**Dataset entries:**
Segment Open

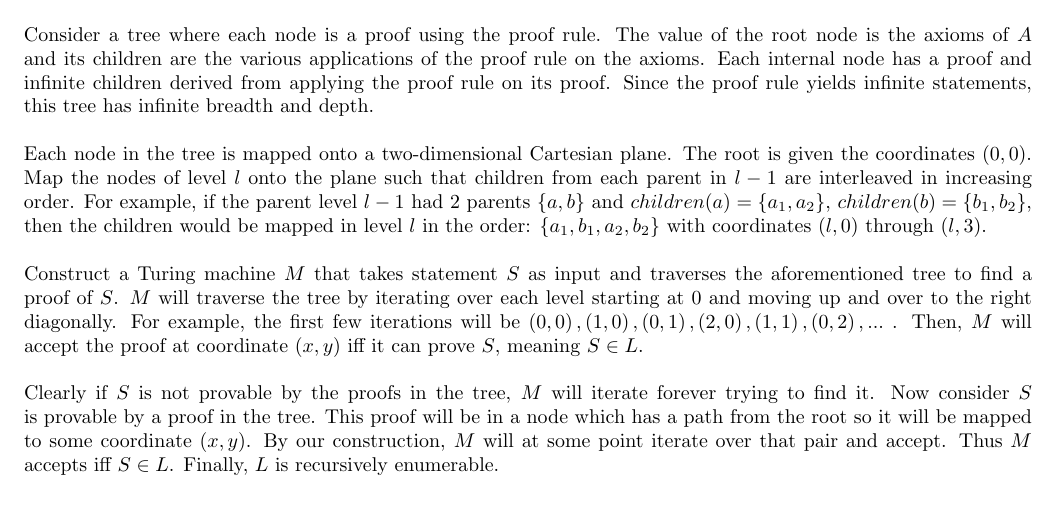
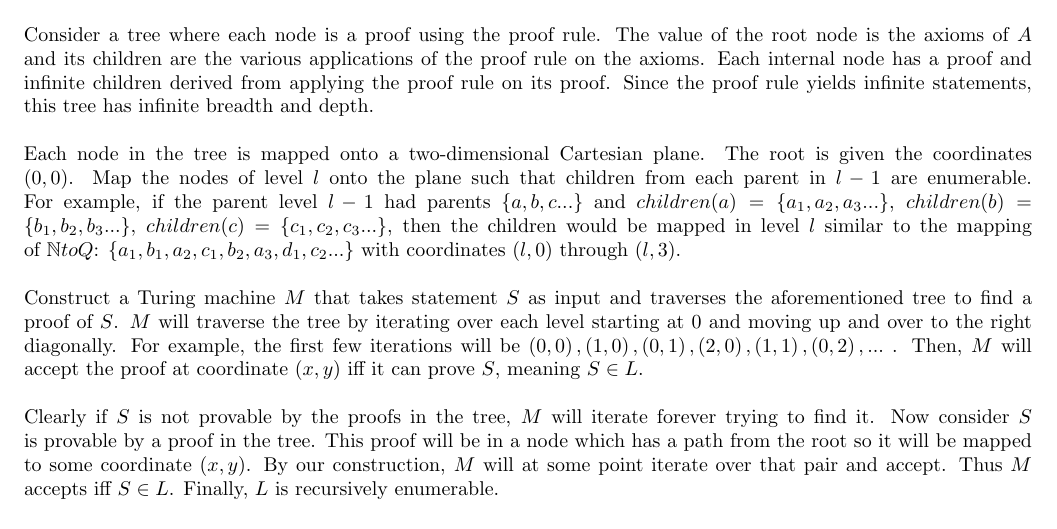
Before and after one commit to BK874/CS1511, a LaTeX problem sheet (hw4.tex): part of page 2 of 2, cut so that both start at the same text. Compiled offline with pdfLaTeX.

Commit message:
specified level diagonalization

```diff
--- a/hw4.tex
+++ b/hw4.tex
@@ -105,7 +105,7 @@ We will show that all possible proofs can be mapped to a tree that can be traver
 Consider a tree where each node is a proof using the proof rule. The value of the root node is the axioms of $A$ and its children are the various applications of the proof rule on the axioms. Each internal node has a proof and infinite children derived from applying the proof rule on its proof. Since the proof rule yields infinite statements, this tree has infinite breadth and depth.
 \\
 \\
-Each node in the tree is mapped onto a two-dimensional Cartesian plane. The root is given the coordinates $\left( 0,0 \right)$. Map the nodes of level $l$ onto the plane such that children from each parent in $l-1$ are interleaved in increasing order. For example, if the parent level $l-1$ had 2 parents $\lbrace a,b \rbrace$ and $children(a)=\lbrace a_1,a_2 \rbrace$, $children(b)=\lbrace b_1,b_2 \rbrace$, then the children would be mapped in level $l$ in the order: $\lbrace a_1,b_1,a_2,b_2 \rbrace$ with coordinates $\left( l, 0 \right)$ through $\left( l,3 \right)$.
+Each node in the tree is mapped onto a two-dimensional Cartesian plane. The root is given the coordinates $\left( 0,0 \right)$. Map the nodes of level $l$ onto the plane such that children from each parent in $l-1$ are enumerable. For example, if the parent level $l-1$ had parents $\lbrace a, b, c... \rbrace$ and $children(a)=\lbrace a_1, a_2, a_3... \rbrace$, $children(b)=\lbrace b_1, b_2, b_3... \rbrace$, $children(c) = \lbrace c_1, c_2, c_3... \rbrace$, then the children would be mapped in level $l$ similar to the mapping of $\N to Q$: $\lbrace a_1, b_1, a_2, c_1, b_2, a_3, d_1, c_2... \rbrace$ with coordinates $\left( l, 0 \right)$ through $\left( l,3 \right)$.
 \\
 \\
 Construct a Turing machine $M$ that takes statement $S$ as input and traverses the aforementioned tree to find a proof of $S$. $M$ will traverse the tree by iterating over each level starting at 0 and moving up and over to the right diagonally. For example, the first few iterations will be $\left( 0,0 \right),\left( 1,0 \right),\left( 0,1 \right),\left( 2,0 \right),\left( 1,1 \right),\left( 0,2 \right),...$ . Then, $M$ will accept the proof at coordinate $\left( x,y \right)$ iff it can prove $S$, meaning $S \in L$.
```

Segment Closed

**Task description:** The response must match the listing exactly, except that pictures are removed.

**Your response:**
Before and after one commit to BK874/CS1511, a LaTeX problem sheet (hw4.tex): part of page 2 of 2, cut so that both start at the same text. Compiled offline with pdfLaTeX.

Commit message:
specified level diagonalization

```diff
--- a/hw4.tex
+++ b/hw4.tex
@@ -105,7 +105,7 @@ We will show that all possible proofs can be mapped to a tree that can be traver
 Consider a tree where each node is a proof using the proof rule. The value of the root node is the axioms of $A$ and its children are the various applications of the proof rule on the axioms. Each internal node has a proof and infinite children derived from applying the proof rule on its proof. Since the proof rule yields infinite statements, this tree has infinite breadth and depth.
 \\
 \\
-Each node in the tree is mapped onto a two-dimensional Cartesian plane. The root is given the coordinates $\left( 0,0 \right)$. Map the nodes of level $l$ onto the plane such that children from each parent in $l-1$ are interleaved in increasing order. For example, if the parent level $l-1$ had 2 parents $\lbrace a,b \rbrace$ and $children(a)=\lbrace a_1,a_2 \rbrace$, $children(b)=\lbrace b_1,b_2 \rbrace$, then the children would be mapped in level $l$ in the order: $\lbrace a_1,b_1,a_2,b_2 \rbrace$ with coordinates $\left( l, 0 \right)$ through $\left( l,3 \right)$.
+Each node in the tree is mapped onto a two-dimensional Cartesian plane. The root is given the coordinates $\left( 0,0 \right)$. Map the nodes of level $l$ onto the plane such that children from each parent in $l-1$ are enumerable. For example, if the parent level $l-1$ had parents $\lbrace a, b, c... \rbrace$ and $children(a)=\lbrace a_1, a_2, a_3... \rbrace$, $children(b)=\lbrace b_1, b_2, b_3... \rbrace$, $children(c) = \lbrace c_1, c_2, c_3... \rbrace$, then the children would be mapped in level $l$ similar to the mapping of $\N to Q$: $\lbrace a_1, b_1, a_2, c_1, b_2, a_3, d_1, c_2... \rbrace$ with coordinates $\left( l, 0 \right)$ through $\left( l,3 \right)$.
 \\
 \\
 Construct a Turing machine $M$ that takes statement $S$ as input and traverses the aforementioned tree to find a proof of $S$. $M$ will traverse the tree by iterating over each level starting at 0 and moving up and over to the right diagonally. For example, the first few iterations will be $\left( 0,0 \right),\left( 1,0 \right),\left( 0,1 \right),\left( 2,0 \right),\left( 1,1 \right),\left( 0,2 \right),...$ . Then, $M$ will accept the proof at coordinate $\left( x,y \right)$ iff it can prove $S$, meaning $S \in L$.
```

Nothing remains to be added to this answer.